You might start off with one simple decision to smile more often every day, and then you find yourself feeling more positive and having a better communication with the people around you. And suddenly you start feeling more confident.
They lead to small wins, and small wins are a steady application of a small advantage. Once a small win has been accomplished, forces are set in motion that favors another small win. Small wins fuel transformative changes by leveraging tiny advantages into patterns that convince people that bigger achievements are within reach.
That’s the power of keystone habits – identify yours. It doesn’t have to be a big change. It can be a kind act to help a stranger a day or personal development action to read for 15 minutes every morning.
After you have found your keystone habits, you need to destroy the kryptonite in your life. Observe your life and find out what habits are holding you back from achieving your goals.
Never underestimate tiny behaviors such as craving for dessert after dinner, or feeling pissed off by small matters. Negative behaviors work the same way like keystone habits, they are going to affect every part of your life directly or indirectly without you even noticing.
Besides, these habits that hold us back are going to wear us out at some point in time.
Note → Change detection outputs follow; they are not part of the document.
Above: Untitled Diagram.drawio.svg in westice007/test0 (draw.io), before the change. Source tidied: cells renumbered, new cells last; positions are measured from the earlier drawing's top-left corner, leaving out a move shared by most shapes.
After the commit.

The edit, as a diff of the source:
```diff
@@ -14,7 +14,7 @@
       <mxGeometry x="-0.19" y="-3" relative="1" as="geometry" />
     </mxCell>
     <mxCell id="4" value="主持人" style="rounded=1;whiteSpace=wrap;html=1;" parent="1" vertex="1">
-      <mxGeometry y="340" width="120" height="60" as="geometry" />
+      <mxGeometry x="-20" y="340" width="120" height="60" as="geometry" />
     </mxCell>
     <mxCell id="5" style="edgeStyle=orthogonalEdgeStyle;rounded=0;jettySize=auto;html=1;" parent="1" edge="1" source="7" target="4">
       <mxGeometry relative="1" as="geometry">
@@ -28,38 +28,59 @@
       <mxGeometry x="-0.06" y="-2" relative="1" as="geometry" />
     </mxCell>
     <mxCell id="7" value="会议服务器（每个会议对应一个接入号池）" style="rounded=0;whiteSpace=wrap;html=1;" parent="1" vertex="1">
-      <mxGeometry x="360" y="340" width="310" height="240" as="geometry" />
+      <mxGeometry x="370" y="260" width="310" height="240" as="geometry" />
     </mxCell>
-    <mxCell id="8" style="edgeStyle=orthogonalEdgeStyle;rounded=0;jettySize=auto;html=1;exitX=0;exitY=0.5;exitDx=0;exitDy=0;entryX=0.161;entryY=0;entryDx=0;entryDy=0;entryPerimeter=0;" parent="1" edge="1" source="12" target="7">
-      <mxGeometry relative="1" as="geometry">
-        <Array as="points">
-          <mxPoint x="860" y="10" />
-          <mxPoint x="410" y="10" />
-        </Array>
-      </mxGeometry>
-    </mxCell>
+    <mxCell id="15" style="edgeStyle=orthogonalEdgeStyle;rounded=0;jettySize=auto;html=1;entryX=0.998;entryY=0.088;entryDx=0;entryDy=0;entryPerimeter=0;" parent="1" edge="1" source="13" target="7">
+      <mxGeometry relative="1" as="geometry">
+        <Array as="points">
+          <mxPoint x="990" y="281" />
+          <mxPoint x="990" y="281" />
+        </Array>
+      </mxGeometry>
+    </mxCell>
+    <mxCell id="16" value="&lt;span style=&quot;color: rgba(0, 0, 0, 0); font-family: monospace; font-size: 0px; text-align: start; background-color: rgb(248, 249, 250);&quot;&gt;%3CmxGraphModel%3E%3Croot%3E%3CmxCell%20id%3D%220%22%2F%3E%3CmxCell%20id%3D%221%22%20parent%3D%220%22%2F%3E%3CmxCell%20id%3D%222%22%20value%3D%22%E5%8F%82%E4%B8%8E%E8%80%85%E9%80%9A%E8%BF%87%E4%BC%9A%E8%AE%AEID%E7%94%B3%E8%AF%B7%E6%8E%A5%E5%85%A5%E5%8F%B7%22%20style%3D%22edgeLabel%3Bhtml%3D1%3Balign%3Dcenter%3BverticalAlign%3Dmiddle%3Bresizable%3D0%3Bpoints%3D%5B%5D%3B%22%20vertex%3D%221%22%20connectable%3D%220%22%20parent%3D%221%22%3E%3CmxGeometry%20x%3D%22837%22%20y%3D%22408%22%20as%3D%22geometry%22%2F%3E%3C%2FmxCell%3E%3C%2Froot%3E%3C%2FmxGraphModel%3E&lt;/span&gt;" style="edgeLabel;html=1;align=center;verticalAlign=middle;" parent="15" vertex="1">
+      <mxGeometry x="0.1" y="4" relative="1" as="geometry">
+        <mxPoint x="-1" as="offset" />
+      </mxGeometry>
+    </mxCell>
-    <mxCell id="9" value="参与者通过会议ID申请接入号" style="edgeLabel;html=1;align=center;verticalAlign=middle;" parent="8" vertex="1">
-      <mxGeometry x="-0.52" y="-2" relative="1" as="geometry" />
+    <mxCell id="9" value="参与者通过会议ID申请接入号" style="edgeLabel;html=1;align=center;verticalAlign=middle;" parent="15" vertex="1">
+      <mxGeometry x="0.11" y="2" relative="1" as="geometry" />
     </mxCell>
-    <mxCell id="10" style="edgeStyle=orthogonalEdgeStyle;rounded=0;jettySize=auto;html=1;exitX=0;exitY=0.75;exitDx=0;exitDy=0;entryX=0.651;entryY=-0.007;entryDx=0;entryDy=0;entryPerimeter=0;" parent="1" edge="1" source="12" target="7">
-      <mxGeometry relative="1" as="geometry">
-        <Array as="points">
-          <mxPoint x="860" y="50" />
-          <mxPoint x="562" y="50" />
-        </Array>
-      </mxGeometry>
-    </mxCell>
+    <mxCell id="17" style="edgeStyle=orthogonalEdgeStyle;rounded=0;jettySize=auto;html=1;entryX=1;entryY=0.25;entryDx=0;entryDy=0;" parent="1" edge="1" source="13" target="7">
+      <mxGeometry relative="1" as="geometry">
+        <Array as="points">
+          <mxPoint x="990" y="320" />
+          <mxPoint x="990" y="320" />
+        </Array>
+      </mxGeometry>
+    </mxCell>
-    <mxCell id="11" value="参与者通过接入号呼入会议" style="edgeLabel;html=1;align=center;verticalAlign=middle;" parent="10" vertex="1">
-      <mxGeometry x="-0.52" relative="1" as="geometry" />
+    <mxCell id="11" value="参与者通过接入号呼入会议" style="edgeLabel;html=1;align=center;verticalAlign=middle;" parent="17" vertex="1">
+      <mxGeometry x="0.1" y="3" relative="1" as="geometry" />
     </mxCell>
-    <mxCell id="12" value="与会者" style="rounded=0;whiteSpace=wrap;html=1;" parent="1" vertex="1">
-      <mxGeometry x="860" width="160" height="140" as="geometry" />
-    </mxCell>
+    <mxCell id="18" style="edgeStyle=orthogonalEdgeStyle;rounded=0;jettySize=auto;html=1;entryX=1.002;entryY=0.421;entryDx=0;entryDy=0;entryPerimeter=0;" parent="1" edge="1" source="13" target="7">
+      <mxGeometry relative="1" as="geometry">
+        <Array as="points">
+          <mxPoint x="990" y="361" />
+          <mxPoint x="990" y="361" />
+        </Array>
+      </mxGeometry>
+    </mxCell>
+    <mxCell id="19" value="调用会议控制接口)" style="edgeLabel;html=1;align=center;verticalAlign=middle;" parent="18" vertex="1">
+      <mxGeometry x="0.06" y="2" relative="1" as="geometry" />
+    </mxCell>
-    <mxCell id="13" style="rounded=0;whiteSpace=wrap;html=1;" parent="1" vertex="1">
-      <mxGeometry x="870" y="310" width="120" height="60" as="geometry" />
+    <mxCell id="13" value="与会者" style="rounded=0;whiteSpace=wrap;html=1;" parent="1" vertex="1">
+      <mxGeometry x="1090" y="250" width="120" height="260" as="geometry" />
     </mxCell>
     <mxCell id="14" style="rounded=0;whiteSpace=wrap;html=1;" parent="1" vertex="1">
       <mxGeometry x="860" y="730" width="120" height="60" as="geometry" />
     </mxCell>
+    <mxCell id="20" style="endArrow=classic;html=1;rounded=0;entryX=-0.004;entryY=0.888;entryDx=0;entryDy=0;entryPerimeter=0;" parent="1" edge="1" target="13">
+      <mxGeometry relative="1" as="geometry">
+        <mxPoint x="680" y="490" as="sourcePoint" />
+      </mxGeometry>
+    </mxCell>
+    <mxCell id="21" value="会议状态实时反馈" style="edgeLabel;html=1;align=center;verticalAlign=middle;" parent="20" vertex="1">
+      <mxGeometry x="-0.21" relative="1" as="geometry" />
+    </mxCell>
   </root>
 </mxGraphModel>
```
How will you feel if you have been working out for 15 years but there have been no results? You’ll give up! But the problem might not be your workout routine; it might be a bad diet pattern you were simply not aware of.
Finally, we come down to the first part of building a good habit. Complete all the 4 steps above before you get to this, you should have a clearer goal and strong foundation to start by now.
When most people talk about building a habit, what they mean or think is simply squeezing in a new behavior into the existing pattern or schedule. Will that work? No. The truth is that every behavior has a trigger.
Therefore, to build any habit (or break any habit), you need to understand your trigger. If the behavior is totally new for you, set up your trigger. You can set your workout routine after you get back from work or before that or say “I love you” to your husband every day before going to bed.
After identifying and setting up the trigger for the new behavior, what we need to do is to design a reward plan. Again, the human brain automatically craves for pleasure. Having a reward plan will teach your brain to perceive the new behavior as an action to gain pleasure.
That will further complete the habit formation loop from trigger to routine to reward. So the next time when we see the trigger again, we will automatically get into the routine without much thinking.
One very important thing to remember is that to never set a counter-progressive reward. For example – Rewarding yourself to have 5 donuts after 2 days working out will never help you to lose weight.
Finally, focus on progress. There are many people that will give you the advice to focus on your goal or your vision, but this doesn’t always work. Sometimes, our goals seem too big and impossible to reach.
And there will be times when things get rough, then our minds will focus on the negative (that’s how our brain works) and we will lose hope and give up on our goals.
A better solution is to focus on progress. If it’s possible, measure and record your progress with the right progress parameter, focus on making tiny improvement once at a time. When things get hard, you’ll notice how far you have come rather than how far you still have to go. Besides, we all knew tiny improvements are going to have a huge impact in the long run.
You can go through each step yourself or with someone else to make you even more accountable. Remember to give yourself enough time to justify the effectiveness of your new behavior. Most of the time, it’s not about the wrong way we take, it’s just that we give up too fast.